It’s hard to write about a film like this without spoiling the fun of it, and yes, maybe a 75-year-old picture isn’t exactly spoil-able in the same way that big twist in Stranger Things (haha just kidding, you think I have time to watch Stranger Things while I’m busy watching all these movies??). I think I can avoid major spoilers simply by being my usual vague self, but it’s worth noting that this is a film you would prefer to enjoy without knowing much about it in advance.
Though I’m not sure I’ve ever seen an Alfred Hitchcock film, I knew what to expect: suspense! mystery! atmosphere! Based on a novel by Daphne Du Maurier, Rebecca is about a naïve young girl who spontaneously marries a mysterious and wealthy man and returns with him to his estate, Manderley (I love how people used to name their houses), managed by a creepy housekeeper. Looming over them is the memory of his first wife, who died under mysterious circumstances.
I felt bad for the poor girl, who starts out working as a hired companion for an obnoxious old rich lady – according to Agatha Christie, this was a pretty common form of employment back in the day. Despite the apparent improvement in her circumstances when the handsome older aristocrat takes a fancy to her, I couldn’t help wondering whether she’d actually walked into a worse situation. She’s unsettled and nervous in her new mansion, deferential to the servants who view her with varying degrees of suspicion. Mr. de Winter is cold, sometimes insulting, and usually distant, and the new Mrs. de Winter (I didn’t even notice that she isn’t given a first name.

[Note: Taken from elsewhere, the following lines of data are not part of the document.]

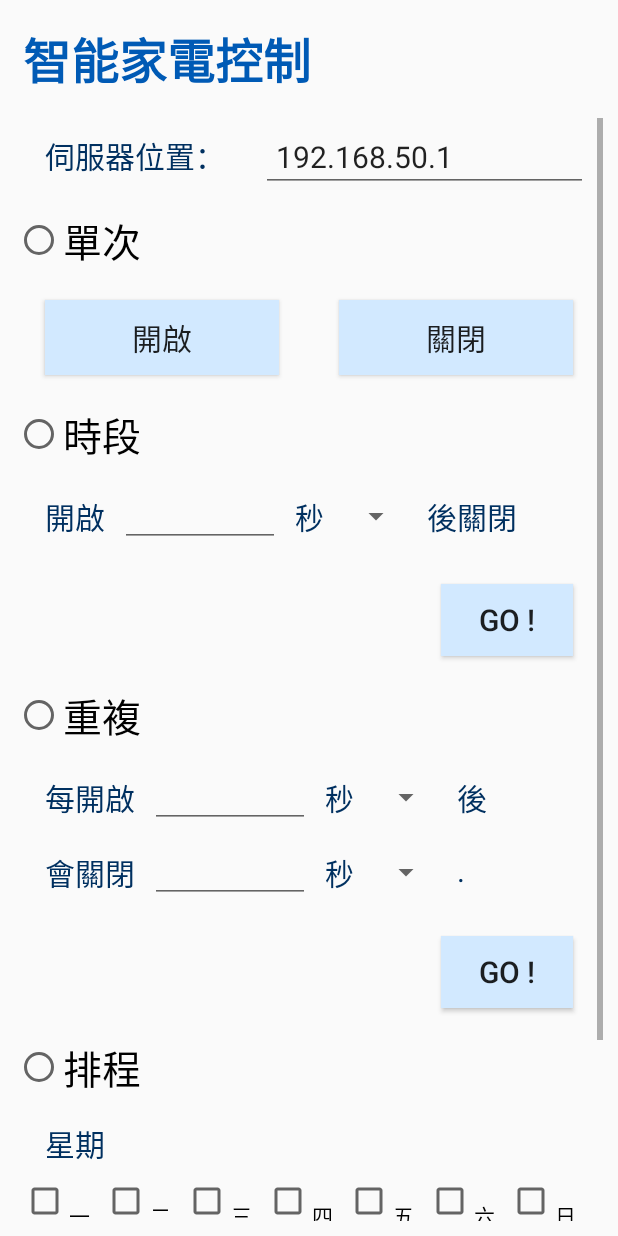
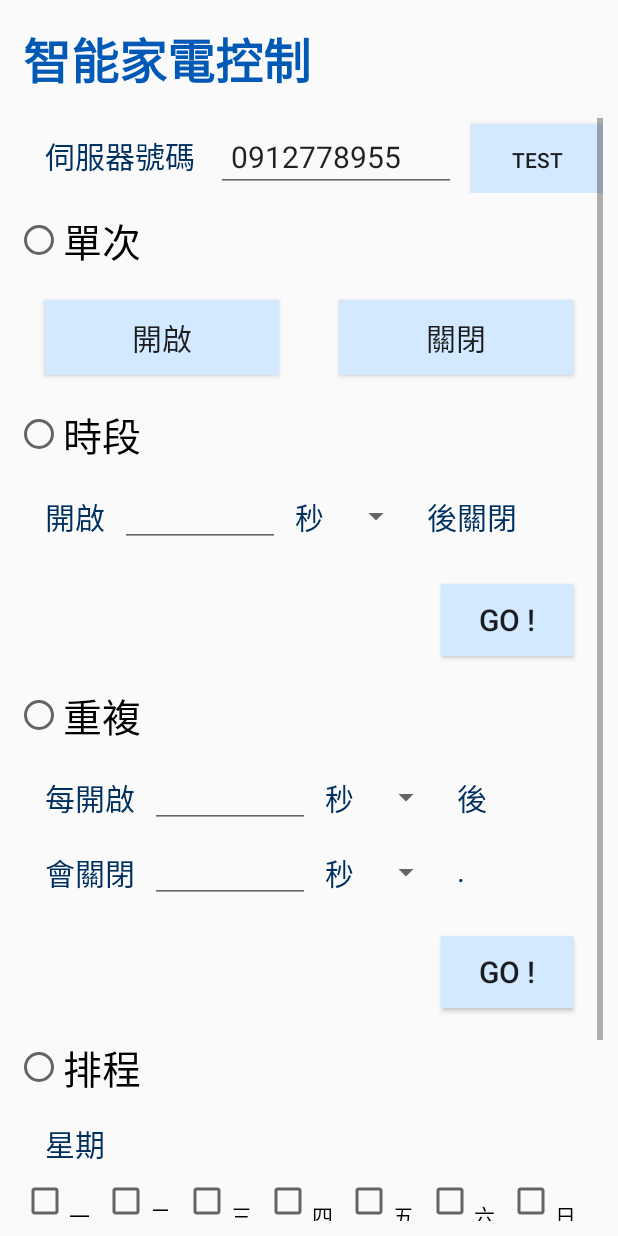
Before and after one commit to okh8609/SmartHome, an Android app: the screen it shows after launch (MainActivity), after a tap on "使用者", on a phone screen of 412 x 824 dp. Run offline under Robolectric (Android 15) with nearby library versions, the phone set to English and light mode, and no system bars.

Commit message:
SMS send OK

```diff
--- a/app/src/main/AndroidManifest.xml
+++ b/app/src/main/AndroidManifest.xml
@@ -5,6 +5,7 @@
     <uses-permission android:name="android.permission.INTERNET" />
     <uses-permission android:name="android.permission.RECEIVE_SMS" />
     <uses-permission android:name="android.permission.SEND_SMS" />
+    <uses-permission android:name="android.permission.READ_PHONE_STATE" />
 
     <application
         android:allowBackup="true"
--- a/app/src/main/java/com/example/smarthome/ClientFragment.java
+++ b/app/src/main/java/com/example/smarthome/ClientFragment.java
@@ -3,7 +3,9 @@ package com.example.smarthome;
 import android.app.Dialog;
 import android.app.TimePickerDialog;
 import android.os.Bundle;
+import android.telephony.SmsManager;
 import android.text.format.DateFormat;
+import android.util.Log;
 import android.view.LayoutInflater;
 import android.view.MotionEvent;
 import android.view.View;
@@ -38,7 +40,8 @@ public class ClientFragment extends Fragment {
         return fragment;
     }
 
-    EditText server_ip;
+    EditText server_phoneNu;
+    Button sms_test;
 
     RadioButton once;
     LinearLayout once_;
@@ -79,6 +82,10 @@ public class ClientFragment extends Fragment {
         View root = inflater.inflate(R.layout.client_fragment, container, false);
 
         // region Find Views
+        server_phoneNu = ((EditText) root.findViewById(R.id.server_phoneNu));
+        sms_test = ((Button) root.findViewById(R.id.sms_test));
+
+        once = ((RadioButton) root.findViewById(R.id.once));
         once_ = ((LinearLayout) root.findViewById(R.id.once_));
         once_on = ((Button) root.findViewById(R.id.once_on));
         once_off = ((Button) root.findViewById(R.id.once_off));
@@ -110,6 +117,13 @@ public class ClientFragment extends Fragment {
         scdl_time2 = ((EditText) root.findViewById(R.id.scdl_time2));
         scdl_go = ((Button) root.findViewById(R.id.scdl_go));
         // endregion
+
+        sms_test.setOnClickListener(new View.OnClickListener() {
+            @Override
+            public void onClick(View v) {
+                sendSMSmsg(server_phoneNu.getText().toString(),"TEST!!");
+            }
+        });
 
         scdl_time1.setFocusable(false);
         scdl_time1.setClickable(true);
@@ -149,4 +163,18 @@ public class ClientFragment extends Fragment {
 
         return root;
     }
+
+    protected void sendSMSmsg(String phoneNu, String message) {
+
+        Log.i("## Send SMS", phoneNu + " : " + message);
+
+        try {
+            SmsManager smsManager = SmsManager.getDefault();
+            smsManager.sendTextMessage(phoneNu, null, message, null, null);
+            Toast.makeText(getContext(), "SMS sent.", Toast.LENGTH_LONG).show();
+        } catch (Exception e) {
+            Toast.makeText(getContext(), "SMS faild.", Toast.LENGTH_LONG).show();
+            e.printStackTrace();
+        }
+    }
 }
--- a/app/src/main/java/com/example/smarthome/MainActivity.java
+++ b/app/src/main/java/com/example/smarthome/MainActivity.java
@@ -2,6 +2,7 @@ package com.example.smarthome;
 
 import androidx.appcompat.app.AppCompatActivity;
 import androidx.core.app.ActivityCompat;
+import androidx.core.content.ContextCompat;
 import androidx.fragment.app.FragmentManager;
 import androidx.fragment.app.FragmentTransaction;
 
@@ -13,8 +14,8 @@ import android.view.Window;
 
 public class MainActivity extends AppCompatActivity {
 
-    private static final int MY_PERMISSIONS_REQUEST_RECEIVE_SMS = 80;
-    private static final int MY_PERMISSIONS_REQUEST_SEND_SMS = 88;
+    private static final int MY_PERMISSIONS_REQUEST = 80;
+    private static final int MY_SMS_PERMISSION_REQUEST_CODE = 88;
 
 
     @Override
@@ -37,21 +38,38 @@ public class MainActivity extends AppCompatActivity {
     }
 
     private void checkSmsPermission() {
-        // 尚未授予權限。 使用requestPermissions（）。
-        // MY_PERMISSIONS_REQUEST_RECEIVE_SMS是一個應用程序定義的int常量。
-        // 回調方法獲取請求的結果。
 
-        if (ActivityCompat.checkSelfPermission(this,
-                Manifest.permission.RECEIVE_SMS) != PackageManager.PERMISSION_GRANTED) {
+        if ((ActivityCompat.checkSelfPermission(this, Manifest.permission.READ_PHONE_STATE) +
+                ActivityCompat.checkSelfPermission(this, Manifest.permission.RECEIVE_SMS) +
+                ActivityCompat.checkSelfPermission(this, Manifest.permission.SEND_SMS))
+                != PackageManager.PERMISSION_GRANTED) {
+
             ActivityCompat.requestPermissions(this,
-                    new String[]{Manifest.permission.RECEIVE_SMS},
-                    MY_PERMISSIONS_REQUEST_RECEIVE_SMS);
+                    new String[]{Manifest.permission.READ_PHONE_STATE, Manifest.permission.RECEIVE_SMS, Manifest.permission.SEND_SMS
+                    }, MY_PERMISSIONS_REQUEST);
+
         }
-        if (ActivityCompat.checkSelfPermission(this,
-                Manifest.permission.SEND_SMS) != PackageManager.PERMISSION_GRANTED) {
-            ActivityCompat.requestPermissions(this,
-                    new String[]{Manifest.permission.SEND_SMS},
-                    MY_PERMISSIONS_REQUEST_SEND_SMS);
+
+/*
+        // 10 OK
+        if ((ContextCompat.checkSelfPermission(this, Manifest.permission.READ_SMS) +
+                ContextCompat.checkSelfPermission(this, Manifest.permission.SEND_SMS))
+                != PackageManager.PERMISSION_GRANTED) {
+            // Permission is not granted. Should we show an explanation?
+            if (ActivityCompat.shouldShowRequestPermissionRationale(this, "Manifest.permission.READ_SMS") ||
+                    ActivityCompat.shouldShowRequestPermissionRationale(this, "Manifest.permission.READ_SMS")) {
+                // Show an explanation to the user *asynchronously* -- don't block this thread waiting for the user's response!
+                // After the user sees the explanation, try again to request the permission.
+            } else {
+                // No explanation needed; request the permission
+                ActivityCompat.requestPermissions(this, new String[]{"Manifest.permission.READ_SMS, Manifest.permission.SEND_SMS"}, MY_SMS_PERMISSION_REQUEST_CODE);
+                // REQUEST_CODE is an app-defined int constant.
+                // The callback method gets the result of the request.
+            }
+        } else {
+            // Permission has already been granted
         }
+*/
+
     }
 }
--- a/app/src/main/res/layout/client_fragment.xml
+++ b/app/src/main/res/layout/client_fragment.xml
@@ -42,19 +42,27 @@
                     android:layout_marginStart="10dp"
                     android:layout_weight=".15"
                     android:padding="10dp"
-                    android:text="伺服器位置："
+                    android:text="伺服器號碼"
                     android:textColor="#003060"
                     android:textSize="20dp" />
 
                 <EditText
-                    android:id="@+id/server_ip"
+                    android:id="@+id/server_phoneNu"
                     android:layout_width="wrap_content"
                     android:layout_height="wrap_content"
                     android:layout_weight=".85"
                     android:layout_marginEnd="10dp"
                     android:padding="10dp"
-                    android:text="192.168.50.1"
+                    android:text="0912778955"
                     android:textSize="20dp" />
+
+                <Button
+                    android:id="@+id/sms_test"
+                    android:layout_width="wrap_content"
+                    android:layout_height="wrap_content"
+                    android:background="#D2E9FF"
+                    android:text="TEST"
+                     />
             </LinearLayout>
 
             <RadioGroup
```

He tells her never to wear black satin or pearls, or be 36 years old, which suggests they have a nice long marriage ahead of them. The first half of the movie is a bit dull, stuck in the oddities of its time.
But then it takes an interesting turn. I can’t help thinking of Gone Girl, and the point in that novel where everything turned on its head (and yeah, there was a movie too, but I don’t think it pulled off the twist as easily, or maybe the problem was that I already knew the twist). The idea of a plot twist is pretty common in storytelling, but it’s nice when it’s pulled off successfully, even to the point where it feels like a completely different thing afterward. Where the Second Mrs. de Winter was once shy and unassuming, she now grows more self-assured. And as Mr. de Winter exposes his own vulnerabilities, he becomes more likeable, as well. That’s not to say that characters have to be likeable in order to be interesting, or well-rendered – it’s just that in a story like this, the fact that their likeability increases after the Big Reveal of the movie is in itself significant.
Like the last movie I saw, it’s unlikely I’ll ever get around to reading the novel it was based on, and I suppose there’s nothing wrong with that. My bet is that Rebecca the novel is far shorter than Tom Jones, but it would still take me over two hours to read it, and there are so many other things to read. I wonder sometimes whether everything that’s written these days is just a stepping-stone to being converted to the screen. Sure, movies are great and all, but in general, I honestly do prefer sitting down with a good book. Then again, here I am spending the year watching movies instead of reading the best books of the last century.
Theme: Novel into film
First Time Watching? Yes
Final Verdict: Marry me, you little fool!